When you think about improving your finances, you probably think of things that will take years to accomplish. Saving for retirement. Buying a home. Paying cash for a car. Making six figures. And then, when the long timeline of these goals becomes apparent, you get frustrated.
While your finances do include a lot of big, long-term goals like these, your financial situation is also comprised of many smaller goals, decisions, and activities that are much easier to manage. Because they’re small, it’s tempting to think that they don’t matter. But, here’s the good news: Taking care of the small things is what makes your big financial goals possible. With that in mind, here are 10 things that you can do in an hour or less to improve your finances.
Share your tips and tricks in the comments!
- Use cash. Instead of charging things to credit cards or debit cards, use cash for non-bill spending such as eating out, gas, groceries. Spending cash makes the spending more real, and there’s an added advantage of knowing when you’re out of cash, instead of spending more than you
- Small weekly savings transfers. Idea from Trent at The Simple Dollar, who automatically deducts $20 a week from his check to savings. You can decided that could live with $40/week without really feeling it — it’s a relatively small transfer that you barely notice, and you save about $2,000 a year on top of larger bi-weekly savings transfers.
- Stay home. Going out makes you more likely to spend unnecessarily. You eat at restaurants, go to the mall, stop at the gas station for snacks. It’s hard to avoid spending when you’re on the road. Instead, stay home, and find free entertainment. It’s also a great way to bond with your family.
- Don’t get catalogs. Or emailed announcements from companies trying to sell you stuff. Their announcements of sales or cool new products make it very tempting to buy something you don’t need. Instead, stop the catalogs and emails from ever getting to you in the first place, and you’ll spend less.
- Keep a 30-day list. If you have an impulse to buy something you don’t absolutely need, put it on a 30-day list. You can’t buy anything but necessities — everything else goes on the list, with the date that it’s added to the list. When the 30 days are up, you can buy it — but most likely, the strong urge to buy it will be gone, and you can evaluate it more calmly.

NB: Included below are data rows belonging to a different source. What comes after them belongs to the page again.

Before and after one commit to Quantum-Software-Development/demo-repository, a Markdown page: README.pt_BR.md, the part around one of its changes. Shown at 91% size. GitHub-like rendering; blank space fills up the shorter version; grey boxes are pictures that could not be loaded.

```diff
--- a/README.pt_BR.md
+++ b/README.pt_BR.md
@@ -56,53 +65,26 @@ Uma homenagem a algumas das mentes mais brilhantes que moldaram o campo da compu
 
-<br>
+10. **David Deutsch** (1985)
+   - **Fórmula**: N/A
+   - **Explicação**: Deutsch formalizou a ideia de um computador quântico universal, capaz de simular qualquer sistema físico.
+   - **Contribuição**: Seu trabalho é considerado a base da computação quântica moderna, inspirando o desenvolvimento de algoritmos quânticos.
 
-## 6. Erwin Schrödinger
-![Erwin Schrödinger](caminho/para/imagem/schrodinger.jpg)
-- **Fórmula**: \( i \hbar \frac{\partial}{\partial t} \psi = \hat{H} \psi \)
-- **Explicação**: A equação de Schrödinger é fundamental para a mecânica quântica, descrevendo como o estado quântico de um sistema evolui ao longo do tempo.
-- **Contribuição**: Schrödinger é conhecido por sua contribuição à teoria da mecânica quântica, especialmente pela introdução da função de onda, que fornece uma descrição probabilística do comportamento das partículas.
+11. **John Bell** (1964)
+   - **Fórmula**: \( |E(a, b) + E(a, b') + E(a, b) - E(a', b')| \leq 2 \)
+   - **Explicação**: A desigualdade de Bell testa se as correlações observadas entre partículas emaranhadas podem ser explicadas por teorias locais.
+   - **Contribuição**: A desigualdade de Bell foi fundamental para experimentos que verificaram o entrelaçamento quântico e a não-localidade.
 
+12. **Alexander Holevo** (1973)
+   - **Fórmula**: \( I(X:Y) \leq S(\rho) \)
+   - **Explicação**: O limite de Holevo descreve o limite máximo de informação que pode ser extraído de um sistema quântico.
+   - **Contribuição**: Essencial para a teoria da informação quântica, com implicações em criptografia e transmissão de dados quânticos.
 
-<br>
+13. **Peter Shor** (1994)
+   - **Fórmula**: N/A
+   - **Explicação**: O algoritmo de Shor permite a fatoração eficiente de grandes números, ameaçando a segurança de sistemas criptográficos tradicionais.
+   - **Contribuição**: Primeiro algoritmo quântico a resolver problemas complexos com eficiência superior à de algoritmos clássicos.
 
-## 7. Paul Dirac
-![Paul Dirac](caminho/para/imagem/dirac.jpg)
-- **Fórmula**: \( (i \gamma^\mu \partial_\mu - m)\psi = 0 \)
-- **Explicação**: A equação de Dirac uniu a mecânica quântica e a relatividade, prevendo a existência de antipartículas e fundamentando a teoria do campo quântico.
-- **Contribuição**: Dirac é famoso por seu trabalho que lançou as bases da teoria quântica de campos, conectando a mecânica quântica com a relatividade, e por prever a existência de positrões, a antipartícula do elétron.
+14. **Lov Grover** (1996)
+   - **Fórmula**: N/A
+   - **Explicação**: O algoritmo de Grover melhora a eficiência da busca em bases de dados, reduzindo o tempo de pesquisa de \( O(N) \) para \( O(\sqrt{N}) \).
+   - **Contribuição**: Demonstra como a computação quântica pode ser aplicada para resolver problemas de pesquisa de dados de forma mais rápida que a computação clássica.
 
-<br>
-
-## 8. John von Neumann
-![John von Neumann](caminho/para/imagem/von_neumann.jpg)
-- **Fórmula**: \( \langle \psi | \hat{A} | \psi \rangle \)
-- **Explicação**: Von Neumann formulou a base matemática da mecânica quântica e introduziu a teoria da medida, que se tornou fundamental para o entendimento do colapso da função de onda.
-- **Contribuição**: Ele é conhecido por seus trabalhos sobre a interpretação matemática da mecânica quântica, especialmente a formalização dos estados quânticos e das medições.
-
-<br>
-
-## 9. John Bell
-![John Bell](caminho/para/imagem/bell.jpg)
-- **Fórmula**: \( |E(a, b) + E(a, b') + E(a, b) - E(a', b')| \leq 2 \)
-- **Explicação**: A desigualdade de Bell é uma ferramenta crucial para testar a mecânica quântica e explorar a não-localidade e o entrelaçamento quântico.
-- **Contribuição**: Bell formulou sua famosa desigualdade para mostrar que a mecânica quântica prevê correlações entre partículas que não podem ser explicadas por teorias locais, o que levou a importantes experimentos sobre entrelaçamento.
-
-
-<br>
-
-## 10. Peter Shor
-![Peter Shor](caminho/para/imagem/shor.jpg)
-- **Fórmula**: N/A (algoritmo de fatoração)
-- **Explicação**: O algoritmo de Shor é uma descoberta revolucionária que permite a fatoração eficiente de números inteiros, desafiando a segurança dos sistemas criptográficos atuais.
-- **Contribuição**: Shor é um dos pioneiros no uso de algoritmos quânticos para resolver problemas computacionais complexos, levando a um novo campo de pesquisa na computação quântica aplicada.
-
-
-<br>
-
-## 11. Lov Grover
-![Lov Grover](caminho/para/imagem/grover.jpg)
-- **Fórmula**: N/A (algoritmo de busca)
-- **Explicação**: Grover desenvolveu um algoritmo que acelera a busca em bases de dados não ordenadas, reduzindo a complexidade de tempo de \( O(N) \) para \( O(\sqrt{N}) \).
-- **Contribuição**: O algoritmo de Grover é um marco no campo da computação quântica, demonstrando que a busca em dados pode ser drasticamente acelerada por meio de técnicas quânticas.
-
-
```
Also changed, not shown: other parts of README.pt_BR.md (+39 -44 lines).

- Cook at home. I know, it seems more difficult than eating out. But it doesn’t have to be hard. Throw together a quick stir-fry with frozen veggies and either boneless chicken or (my favorite) tofu with soy sauce or tamari. Make home-made pizza with a ready-made crust, some sauce, cheese and veggies. Put some spices on something and throw it in the oven while you cook some brown rice. Not only is this much cheaper than eating out, but it’s healthier.